[SOURCE RECORDS — start]

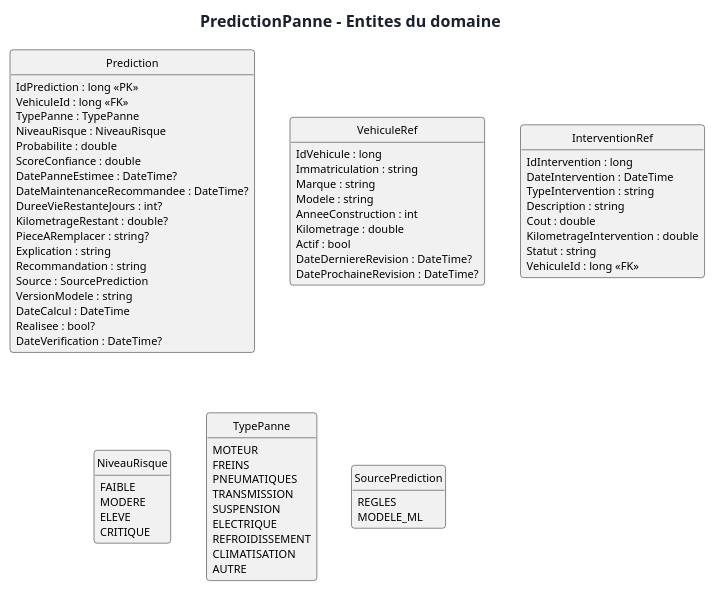
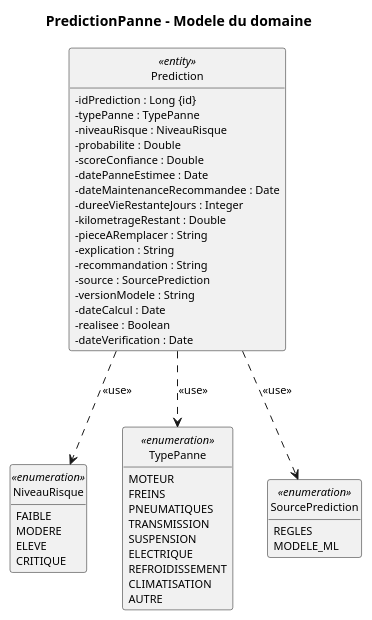
One commit to saber-barhoumi/Xpark-gmao changed the diagram in docs/diagrams/microservices/PredictionPanne/PredictionPanne-entities.puml. Above: the diagram before and after it, drawn with PlantUML. The commit also changed 37 other files, not shown here.

First line of the commit message:
docs(uml): correctifs semantiques sur les diagrammes des microservices

```diff
--- a/docs/diagrams/microservices/PredictionPanne/PredictionPanne-entities.puml
+++ b/docs/diagrams/microservices/PredictionPanne/PredictionPanne-entities.puml
@@ -1,83 +1,58 @@
 @startuml
 skinparam style strictuml
-skinparam backgroundColor #FFFFFF
+skinparam packageStyle rectangle
+skinparam classAttributeIconSize 0
 skinparam shadowing false
 skinparam defaultFontName Verdana
 skinparam defaultFontSize 11
-skinparam roundCorner 6
-skinparam ArrowColor #4A5568
-skinparam TitleFontSize 16
-skinparam TitleFontColor #1A202C
-skinparam NoteBackgroundColor #FFF8DC
-skinparam NoteBorderColor #D6BF7A
-skinparam componentStyle rectangle
+skinparam backgroundColor #FFFFFF
+hide empty members
 
-title PredictionPanne - Entites du domaine
+title PredictionPanne - Modele du domaine
 
-hide empty methods
-skinparam linetype ortho
-
-entity "Prediction" as Prediction {
-  IdPrediction : long <<PK>>
-  VehiculeId : long <<FK>>
-  TypePanne : TypePanne
-  NiveauRisque : NiveauRisque
-  Probabilite : double
-  ScoreConfiance : double
-  DatePanneEstimee : DateTime?
-  DateMaintenanceRecommandee : DateTime?
-  DureeVieRestanteJours : int?
-  KilometrageRestant : double?
-  PieceARemplacer : string?
-  Explication : string
-  Recommandation : string
-  Source : SourcePrediction
-  VersionModele : string
-  DateCalcul : DateTime
-  Realisee : bool?
-  DateVerification : DateTime?
+class Prediction <<entity>> {
+  -idPrediction : Long {id}
+  -typePanne : TypePanne
+  -niveauRisque : NiveauRisque
+  -probabilite : Double
+  -scoreConfiance : Double
+  -datePanneEstimee : Date
+  -dateMaintenanceRecommandee : Date
+  -dureeVieRestanteJours : Integer
+  -kilometrageRestant : Double
+  -pieceARemplacer : String
+  -explication : String
+  -recommandation : String
+  -source : SourcePrediction
+  -versionModele : String
+  -dateCalcul : Date
+  -realisee : Boolean
+  -dateVerification : Date
 }
-entity "VehiculeRef" as VehiculeRef {
-  IdVehicule : long
-  Immatriculation : string
-  Marque : string
-  Modele : string
-  AnneeConstruction : int
-  Kilometrage : double
-  Actif : bool
-  DateDerniereRevision : DateTime?
-  DateProchaineRevision : DateTime?
-}
-entity "InterventionRef" as InterventionRef {
-  IdIntervention : long
-  DateIntervention : DateTime
-  TypeIntervention : string
-  Description : string
-  Cout : double
-  KilometrageIntervention : double
-  Statut : string
-  VehiculeId : long <<FK>>
-}
-enum NiveauRisque {
+enum NiveauRisque <<enumeration>> {
   FAIBLE
   MODERE
   ELEVE
   CRITIQUE
 }
-enum TypePanne {
+enum TypePanne <<enumeration>> {
   MOTEUR
   FREINS
   PNEUMATIQUES
   TRANSMISSION
   SUSPENSION
   ELECTRIQUE
   REFROIDISSEMENT
   CLIMATISATION
   AUTRE
 }
-enum SourcePrediction {
+enum SourcePrediction <<enumeration>> {
   REGLES
   MODELE_ML
 }
 
+Prediction ..> NiveauRisque : << use >>
+Prediction ..> SourcePrediction : << use >>
+Prediction ..> TypePanne : << use >>
+
 @enduml
```
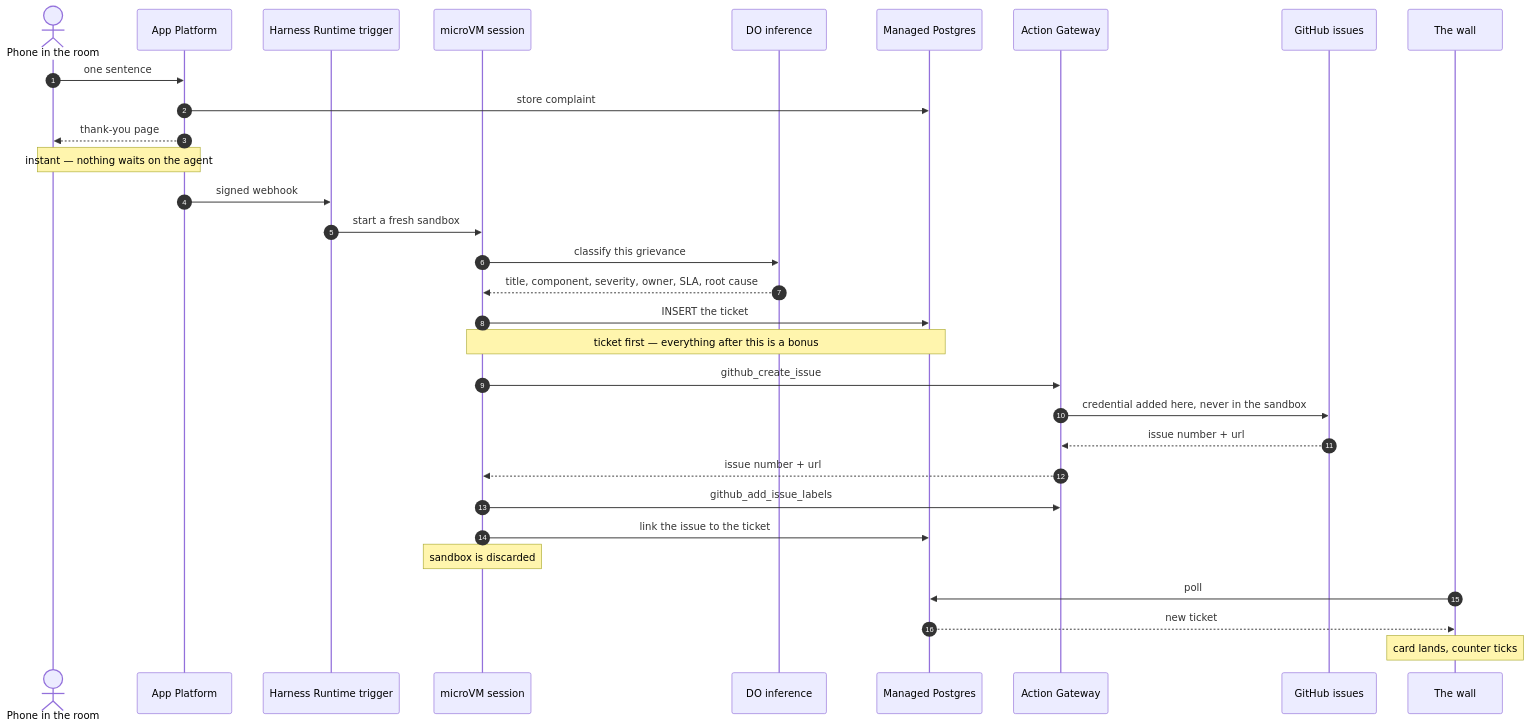
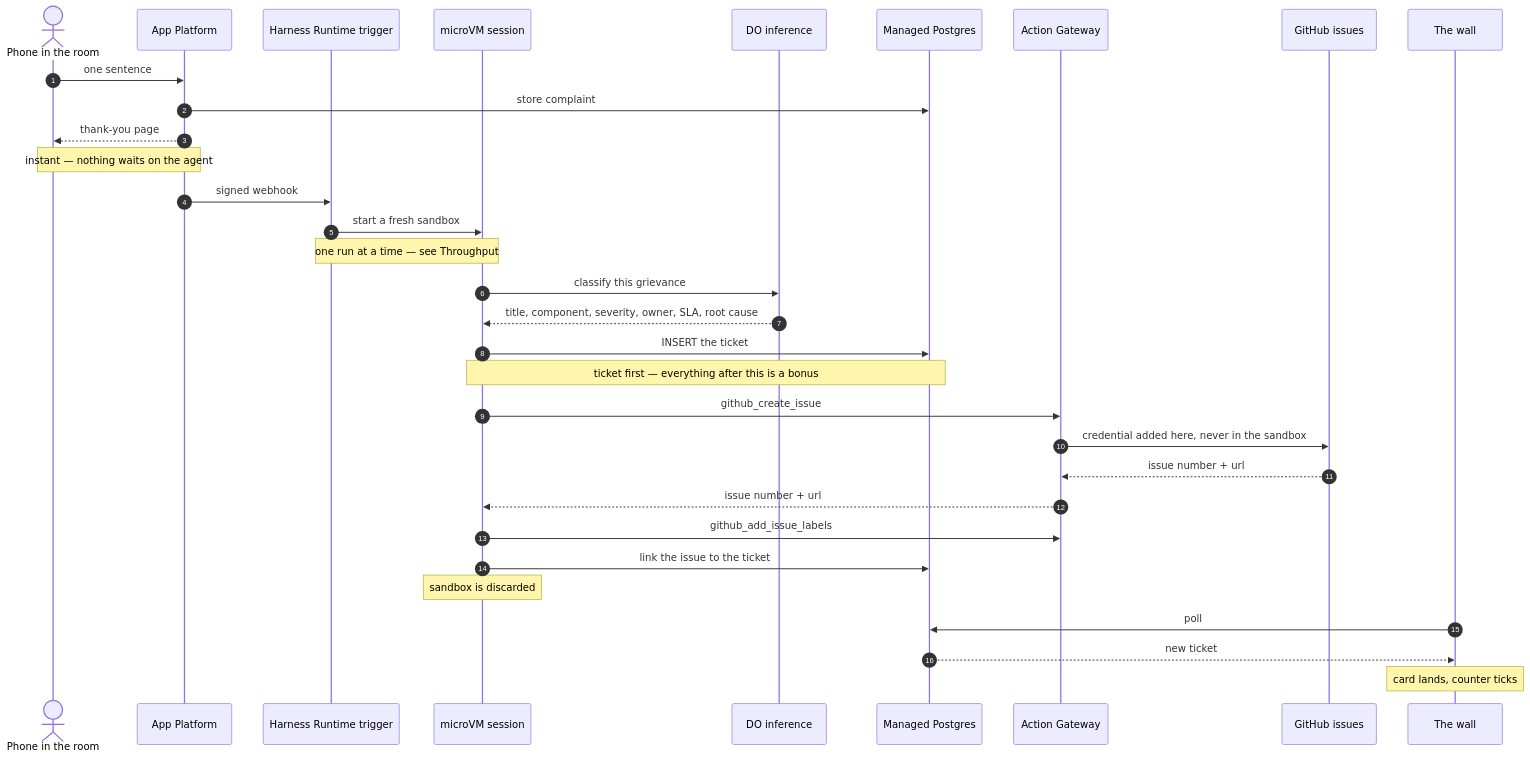
Before and after one commit to hgonzalez-do/facility_issue_demo: the first of 3 diagrams in README.md, drawn with Mermaid. The commit also changed other lines of this file, not shown here.

````diff
--- a/README.md
+++ b/README.md
@@ -23,37 +23,39 @@
 ```mermaid
 sequenceDiagram
     autonumber
     actor Guest as Phone in the room
     participant App as App Platform
     participant Trig as Harness Runtime trigger
     participant VM as microVM session
     participant Inf as DO inference
     participant PG as Managed Postgres
     participant AG as Action Gateway
     participant GH as GitHub issues
     participant Wall as The wall
 
     Guest->>App: one sentence
     App->>PG: store complaint
     App-->>Guest: thank-you page
     Note over App,Guest: instant — nothing waits on the agent
 
     App->>Trig: signed webhook
     Trig->>VM: start a fresh sandbox
+    Note over Trig,VM: one run at a time — see Throughput
+
     VM->>Inf: classify this grievance
     Inf-->>VM: title, component, severity, owner, SLA, root cause
     VM->>PG: INSERT the ticket
     Note over VM,PG: ticket first — everything after this is a bonus
 
     VM->>AG: github_create_issue
     AG->>GH: credential added here, never in the sandbox
     GH-->>AG: issue number + url
     AG-->>VM: issue number + url
     VM->>AG: github_add_issue_labels
     VM->>PG: link the issue to the ticket
     Note over VM: sandbox is discarded
 
     Wall->>PG: poll
     PG-->>Wall: new ticket
     Note over Wall: card lands, counter ticks
 ```
````
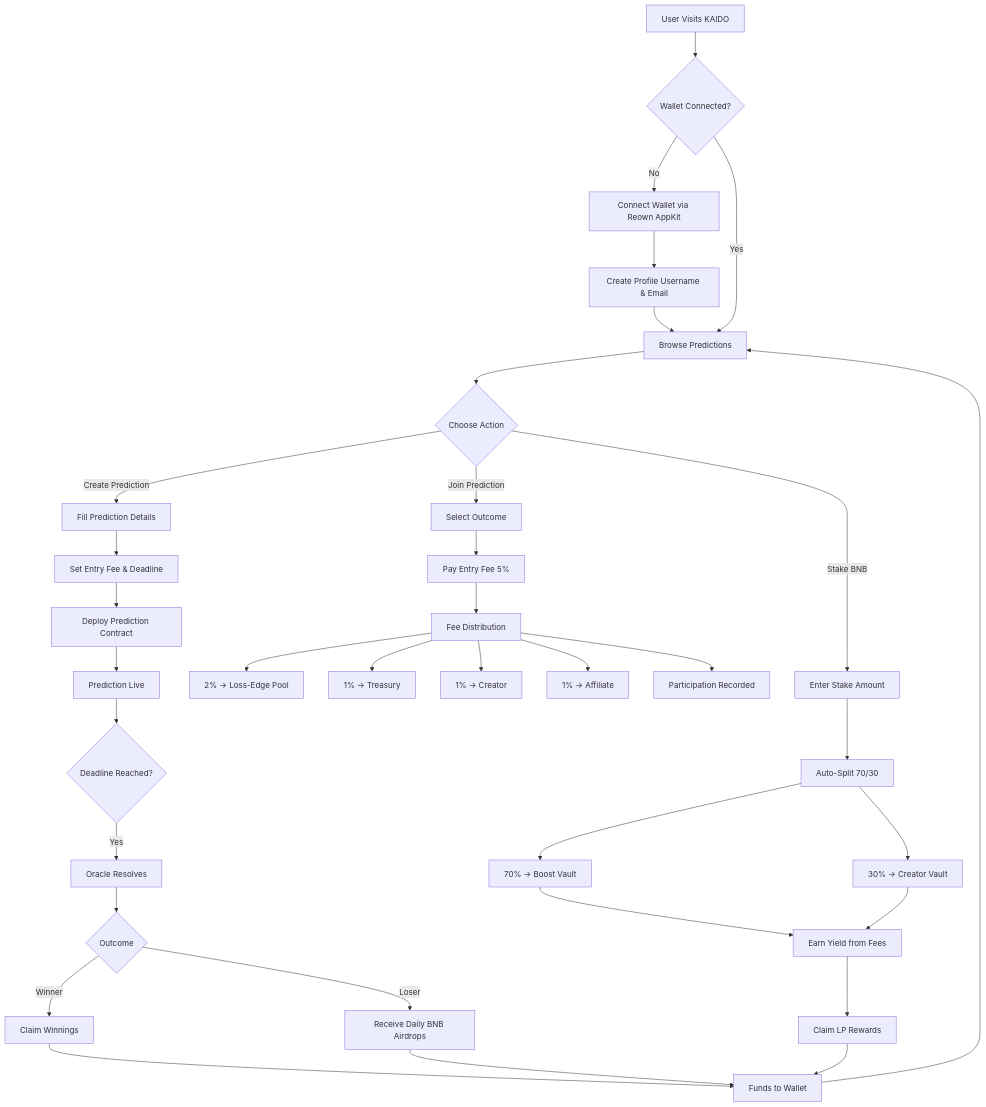
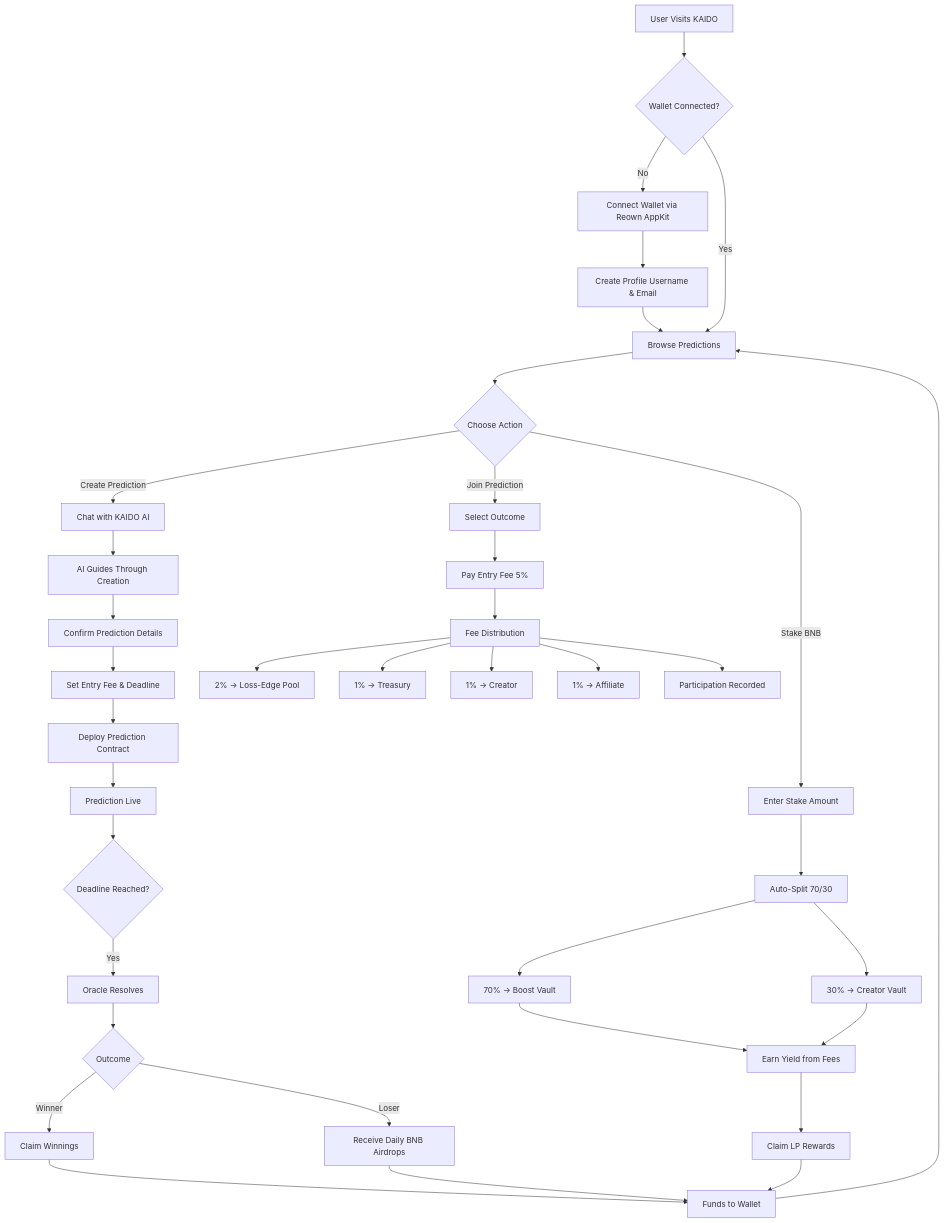
Before and after one commit to kaidobnb/kaido: the first of 2 diagrams in README.md, drawn with Mermaid. The commit also changed other lines of this file, not shown here.

````diff
--- a/README.md
+++ b/README.md
@@ -138,45 +148,47 @@
 ```mermaid
 graph TD
     A[User Visits KAIDO] --> B{Wallet Connected?}
     B -->|No| C[Connect Wallet via Reown AppKit]
     C --> D[Create Profile Username & Email]
     D --> E[Browse Predictions]
     B -->|Yes| E
 
     E --> F{Choose Action}
 
-    F -->|Create Prediction| G[Fill Prediction Details]
+    F -->|Create Prediction| F1[Chat with KAIDO AI]
+    F1 --> F2[AI Guides Through Creation]
+    F2 --> G[Confirm Prediction Details]
     G --> H[Set Entry Fee & Deadline]
     H --> I[Deploy Prediction Contract]
     I --> J[Prediction Live]
 
     F -->|Join Prediction| K[Select Outcome]
     K --> L[Pay Entry Fee 5%]
     L --> M[Fee Distribution]
     M --> M1[2% → Loss-Edge Pool]
     M --> M2[1% → Treasury]
     M --> M3[1% → Creator]
     M --> M4[1% → Affiliate]
     M --> N[Participation Recorded]
 
     F -->|Stake BNB| O[Enter Stake Amount]
     O --> P[Auto-Split 70/30]
     P --> P1[70% → Boost Vault]
     P --> P2[30% → Creator Vault]
     P1 --> Q[Earn Yield from Fees]
     P2 --> Q
 
     J --> R{Deadline Reached?}
     R -->|Yes| S[Oracle Resolves]
     S --> T{Outcome}
     T -->|Winner| U[Claim Winnings]
     T -->|Loser| V[Receive Daily BNB Airdrops]
 
     Q --> W[Claim LP Rewards]
 
     U --> X[Funds to Wallet]
     V --> X
     W --> X
 
     X --> E
 ```
````
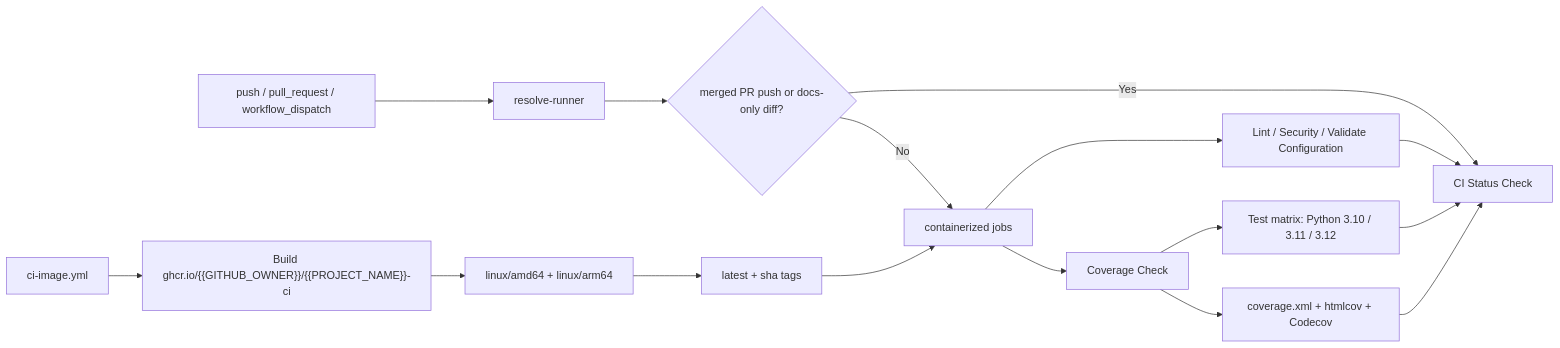
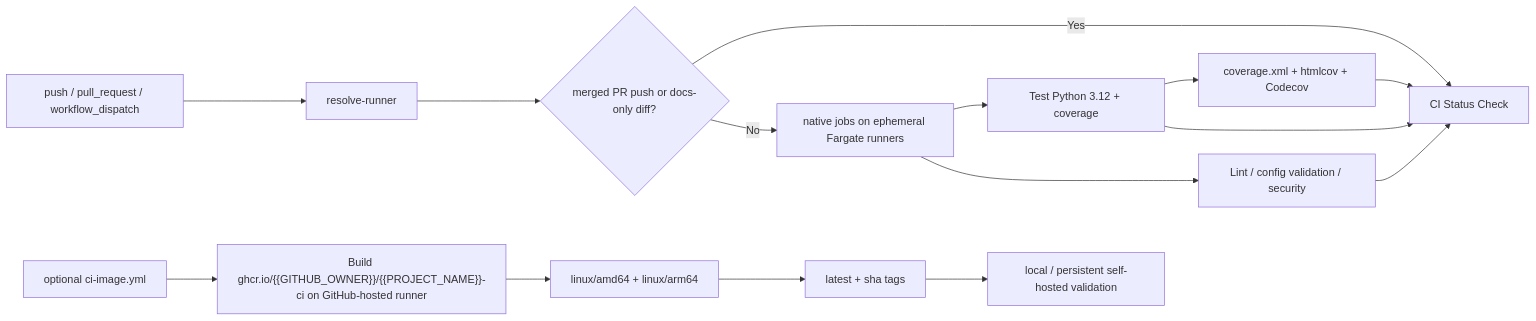
One commit to amendez13/python-project-template changed the diagram in docs/CI.md. Above: the diagram before and after it, drawn with Mermaid. The commit also changed other lines of this file and 10 other files, not shown here.

````diff
--- a/docs/CI.md
+++ b/docs/CI.md
@@ -150,19 +147,18 @@
 ```mermaid
 flowchart LR
     A["push / pull_request / workflow_dispatch"] --> B["resolve-runner"]
     B --> B1{"merged PR push or docs-only diff?"}
     B1 -- Yes --> H["CI Status Check"]
-    B1 -- No --> C["containerized jobs"]
-    C --> D["Coverage Check"]
-    C --> E["Lint / Security / Validate Configuration"]
-    D --> F["Test matrix: Python 3.10 / 3.11 / 3.12"]
+    B1 -- No --> C["native jobs on ephemeral Fargate runners"]
+    C --> D["Test Python 3.12 + coverage"]
+    C --> E["Lint / config validation / security"]
     D --> G["coverage.xml + htmlcov + Codecov"]
     E --> H
-    F --> H
+    D --> H
     G --> H
 
-    I["ci-image.yml"] --> J["Build ghcr.io/{{GITHUB_OWNER}}/{{PROJECT_NAME}}-ci"]
+    I["optional ci-image.yml"] --> J["Build ghcr.io/{{GITHUB_OWNER}}/{{PROJECT_NAME}}-ci on GitHub-hosted runner"]
     J --> K["linux/amd64 + linux/arm64"]
     K --> L["latest + sha tags"]
-    L --> C
+    L --> M["local / persistent self-hosted validation"]
 ```
````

[SOURCE RECORDS — finish]

> _WORK TO BE COMPLETED_: Would you filter the records and copy out each line containing "image"?

> _RESPONSE TO THIS TASK_:
-    I["ci-image.yml"] --> J["Build ghcr.io/{{GITHUB_OWNER}}/{{PROJECT_NAME}}-ci"]
+    I["optional ci-image.yml"] --> J["Build ghcr.io/{{GITHUB_OWNER}}/{{PROJECT_NAME}}-ci on GitHub-hosted runner"]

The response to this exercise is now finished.